A comparison of legacy conductors and advanced conductors is shown in the image below.

Advanced conductor and ACSR conductor.
Source: Energy Institute at the UC Berkeley Haas School of Business

Reconductoring could enable 764 GW of transmission-connected solar by 2035 in “indicative transmission corridors” in a scenario in which the build rate of new right-of-way transmission is constrained, according to a map linked from the report.

Advanced conductors are available from U.S. manufacturers 3M, CTC Global and TS Conductor, the report notes.

DOE aims for a national collaboration to help deploy advanced conductors, energy storage and other technologies to boost grid capacity.

The authors, noting that more than 2 TW of proposed clean generation and storage resources are “stuck in interconnection queues” across the country, say that clean energy project developers face extended delays as “first, multiple interconnection studies must be conducted, and then the necessary transmission improvements must be completed.” Increasing the transmission capacity of the existing system will “unlock” much-needed capacity, they say, not only to integrate clean energy projects already queued, but also to encourage continued renewables development near existing transmission infrastructure.


Across all scenarios considered in the report, the largest system savings would result from pursuing a strategy of simultaneously reconductoring with advanced conductors and addressing barriers to new greenfield transmission. That strategy would yield cumulative savings of over $400 billion by 2050 compared to a business-as-usual case.

The authors used the ReEDS model to conduct the study, and reached additional findings beyond those they presented in a working paper last fall.

The new study projected that the optimal added transmission capacity by 2050, allowing for reconductoring, would be about 110,000 GW-miles with restricted buildout or about 210,000 GW-miles with unrestricted buildout. The U.S. Department of Energy has estimated that 54,500 GW-miles of additional within-region transmission capacity is needed for a clean grid.

The new report includes reconductoring case studies from around the world, and the report’s landing page offers a paper with policy recommendations.

The report is the fourth in a series of “2035 reports,” following a 2020 report finding that clean power from 2035 is challenging but feasible, a 2021 report showing that electric vehicles could substitute for bulk transmission at lower cost, and a report on the role of offshore wind.

The new report is titled “Reconductoring with advanced conductors can accelerate the rapid transmission expansion required for a clean grid.”

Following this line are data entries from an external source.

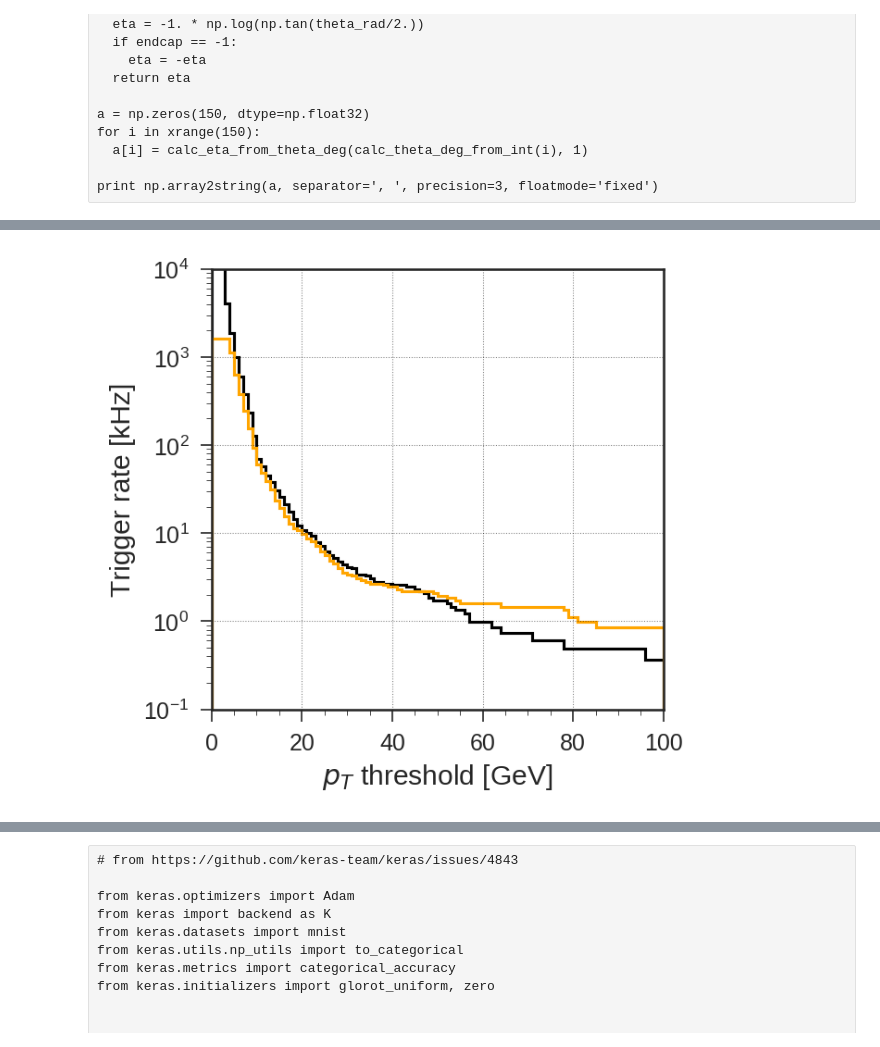
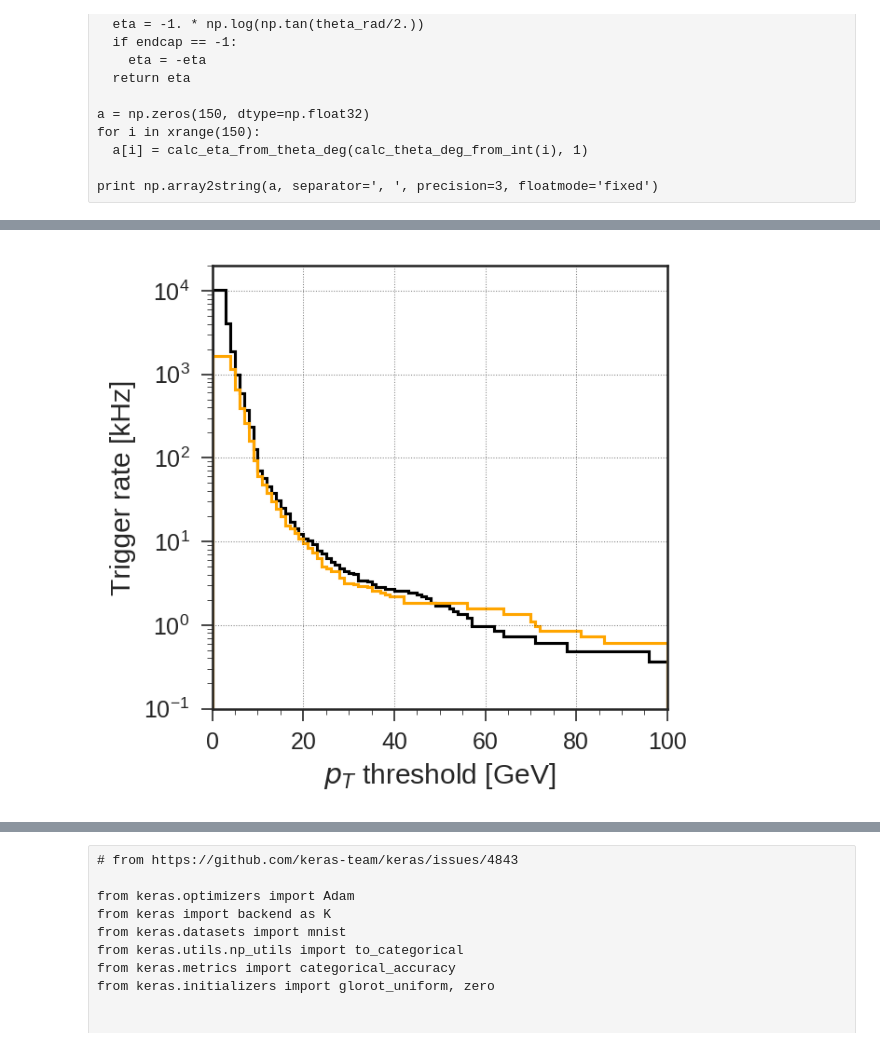
Before and after one commit to srosenzweig09/L1TMuonSimulationsMar2017, a Jupyter notebook: Analyzers/test8/mykeras10_omtf.ipynb, the cells around one changed output, grey strips where cells are left out. Cells and saved outputs as stored; diff of their text form; code cells hidden in the pictures.

```diff
--- a/Analyzers/test8/mykeras10_omtf.ipynb
+++ b/Analyzers/test8/mykeras10_omtf.ipynb
@@ -59,7 +59,7 @@ if not omtf_input:
       muon_data_split(infile_muon, reg_pt_scale=reg_pt_scale, test_size=0.306)
 else:
   x_train, x_test, y_train, y_test, w_train, w_test, x_mask_train, x_mask_test, x_road_train, x_road_test = \
-      muon_data_split(infile_muon_omtf, reg_pt_scale=reg_pt_scale, test_size=0.306)
+      muon_data_split(infile_muon_omtf, reg_pt_scale=reg_pt_scale, test_size=0.311)
 
 # Add discrimator output node
 if add_noise:
@@ -674,21 +675,21 @@ class TrackProducer(object):
     self.s_max = 60.
     self.s_nbins = 120
     self.s_step = (self.s_max - self.s_min)/self.s_nbins
-    self.s_lut =[ 1.8117,  1.5459,  1.5950,  1.8402,  2.2030,  2.6381,  3.1232,  3.6518,
-                  4.2296,  4.8608,  5.5156,  6.1841,  6.8641,  7.5456,  8.2256,  8.8992,
-                  9.5510, 10.1803, 10.8062, 11.4385, 12.0905, 12.7651, 13.4559, 14.1654,
-                 14.8802, 15.6057, 16.3493, 17.1033, 17.8604, 18.6140, 19.3572, 20.0806,
-                 20.7999, 21.5515, 22.3629, 23.1690, 23.8621, 24.4932, 25.1597, 25.8896,
-                 26.6617, 27.4547, 28.2172, 28.9402, 29.6450, 30.3504, 31.0774, 31.8438,
-                 32.6296, 33.4444, 34.3235, 35.2550, 36.1904, 37.1498, 38.1237, 39.0754,
-                 39.9981, 40.8433, 41.6487, 42.4566, 43.3854, 44.4498, 45.6840, 46.8737,
-                 47.8861, 48.8104, 49.7933, 50.7312, 51.5319, 52.3184, 53.1023, 53.8850,
-                 54.6672, 55.4490, 56.2307, 57.0122, 57.7937, 58.5751, 59.3564, 60.1378,
-                 60.9191, 61.7004, 62.4817, 63.2630, 64.0442, 64.8255, 65.6067, 66.3880,
-                 67.1692, 67.9505, 68.7317, 69.5129, 70.2942, 71.0754, 71.8566, 72.6379,
-                 73.4191, 74.2003, 74.9816, 75.7628, 76.5440, 77.3252, 78.1065, 78.8877,
-                 79.6689, 80.4501, 81.2314, 82.0126, 82.7938, 83.5750, 84.3563, 85.1375,
-                 85.9187, 86.6999, 87.4812, 88.2624, 89.0436, 89.8248, 90.6061, 91.3873]
+    self.s_lut =[ 1.8195,  1.5651,  1.6147,  1.8573,  2.2176,  2.6521,  3.1392,  3.6731,
+                  4.2603,  4.9059,  5.5810,  6.2768,  6.9787,  7.6670,  8.3289,  8.9703,
+                  9.6027, 10.2288, 10.8525, 11.4874, 12.1370, 12.8016, 13.4806, 14.1740,
+                 14.8822, 15.5927, 16.3161, 17.0803, 17.8854, 18.6790, 19.4369, 20.1713,
+                 20.9279, 21.6733, 22.3966, 23.0878, 23.7421, 24.3612, 24.9927, 25.6638,
+                 26.4131, 27.2467, 28.1087, 28.9682, 29.8129, 30.6270, 31.4258, 32.2671,
+                 33.1881, 34.2942, 35.4266, 36.4711, 37.5020, 38.4437, 39.2068, 39.8264,
+                 40.3814, 40.9442, 41.5449, 42.1736, 42.7892, 43.4046, 44.0388, 44.7361,
+                 45.5805, 46.6375, 47.7231, 48.6278, 49.3952, 50.1290, 50.8860, 51.6510,
+                 52.4043, 53.1551, 53.9053, 54.6554, 55.4054, 56.1554, 56.9053, 57.6552,
+                 58.4051, 59.1550, 59.9048, 60.6547, 61.4045, 62.1544, 62.9042, 63.6540,
+                 64.4039, 65.1537, 65.9036, 66.6534, 67.4032, 68.1531, 68.9029, 69.6527,
+                 70.4026, 71.1524, 71.9022, 72.6521, 73.4019, 74.1517, 74.9016, 75.6514,
+                 76.4012, 77.1511, 77.9009, 78.6507, 79.4006, 80.1504, 80.9002, 81.6501,
+                 82.3999, 83.1497, 83.8996, 84.6494, 85.3992, 86.1491, 86.8989, 87.6488]
     #self.s_lut = np.linspace(self.s_min, self.s_max, num=self.s_nbins+1)[:-1]
     self.s_step = np.asarray(self.s_step)
     self.s_lut = np.asarray(self.s_lut)
@@ -735,16 +736,16 @@ class TrackProducer(object):
     if mode_ok:
       if self.omtf_input:
         if np.abs(1.0/y_meas) > self.discr_pt_cut_high:  # >14 GeV
-          trigger = (y_discr > 0.6063) # 98.0% coverage
+          trigger = (y_discr > 0.6043) # 98.0% coverage
         elif np.abs(1.0/y_meas) > self.discr_pt_cut:  # 8-14 GeV
-          trigger = (y_discr > 0.2867) # 98.0% coverage
+          trigger = (y_discr > 0.2905) # 98.0% coverage
         else:
           trigger = (y_discr >= 0.) and strg_ok
       else:
         if np.abs(1.0/y_meas) > self.discr_pt_cut_high:  # >14 GeV
-          trigger = (y_discr > 0.9281) # 98.0% coverage
+          trigger = (y_discr > 0.9304) # 98.0% coverage
         elif np.abs(1.0/y_meas) > self.discr_pt_cut:  # 8-14 GeV
-          trigger = (y_discr > 0.7628) # 98.0% coverage
+          trigger = (y_discr > 0.7720) # 98.0% coverage
         else:
           trigger = (y_discr >= 0.) and strg_ok
     return trigger
@@ -1213,32 +1210,32 @@ print np.array2string(hist, separator=', ', precision=4, floatmode='fixed')
 # Old rates
 old_hist = [1.0308e+04, 1.0308e+04, 1.0308e+04, 4.0897e+03, 1.8846e+03, 9.9760e+02,
  5.9589e+02, 3.7664e+02, 2.3440e+02, 1.2795e+02, 7.0148e+01, 5.7560e+01,
  4.5217e+01, 3.8007e+01, 3.0797e+01, 2.5542e+01, 2.1509e+01, 1.7354e+01,
  1.4421e+01, 1.2343e+01, 1.0877e+01, 1.0143e+01, 9.2878e+00, 7.8213e+00,
  7.0881e+00, 6.2326e+00, 5.6216e+00, 5.2550e+00, 4.7661e+00, 4.3995e+00,
  4.1551e+00, 4.0329e+00, 3.4218e+00, 3.4218e+00, 3.2996e+00, 3.0552e+00,
  2.8108e+00, 2.8108e+00, 2.6886e+00, 2.6886e+00, 2.5664e+00, 2.5664e+00,
  2.5664e+00, 2.4442e+00, 2.4442e+00, 2.3220e+00, 2.1998e+00, 2.0775e+00,
  1.8331e+00, 1.7109e+00, 1.7109e+00, 1.7109e+00, 1.5887e+00, 1.4665e+00,
  1.3443e+00, 1.3443e+00, 1.2221e+00, 9.7767e-01, 9.7767e-01, 9.7767e-01,
  9.7767e-01, 9.7767e-01, 8.5546e-01, 8.5546e-01, 7.3325e-01, 7.3325e-01,
  7.3325e-01, 7.3325e-01, 7.3325e-01, 7.3325e-01, 7.3325e-01, 6.1104e-01,
  6.1104e-01, 6.1104e-01, 6.1104e-01, 6.1104e-01, 6.1104e-01, 6.1104e-01,
  4.8883e-01, 4.8883e-01, 4.8883e-01, 4.8883e-01, 4.8883e-01, 4.8883e-01,
  4.8883e-01, 4.8883e-01, 4.8883e-01, 4.8883e-01, 4.8883e-01, 4.8883e-01,
  4.8883e-01, 4.8883e-01, 4.8883e-01, 4.8883e-01, 4.8883e-01, 4.8883e-01,
  3.6663e-01, 3.6663e-01, 3.6663e-01, 3.6663e-01]
 old_hist = np.array(old_hist, dtype=np.float32)
 
 plt.figure()
 centers = (edges[1:] + edges[:-1])/2
 plt.hist(centers, weights=old_hist, bins=edges, histtype='step', color='k', lw=1.5)
 plt.hist(centers, weights=hist, bins=edges, histtype='step', color='orange', lw=1.5)
 plt.xlabel(r'$p_{T}$ threshold [GeV]')
 plt.ylabel(r'Trigger rate [kHz]')
 plt.xlim(0,100)
-plt.ylim(1e-1,1e4)
+plt.ylim(1e-1,2e4)
 plt.yscale('log')
 plt.show()
 # %% [output]
-[figure, old version]
+[figure, new version]
```
Also changed, not shown: parts of 20 cells of this notebook, 1 other file.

This content is protected by copyright and may not be reused. If you want to cooperate with us and would like to reuse some of our content, please contact: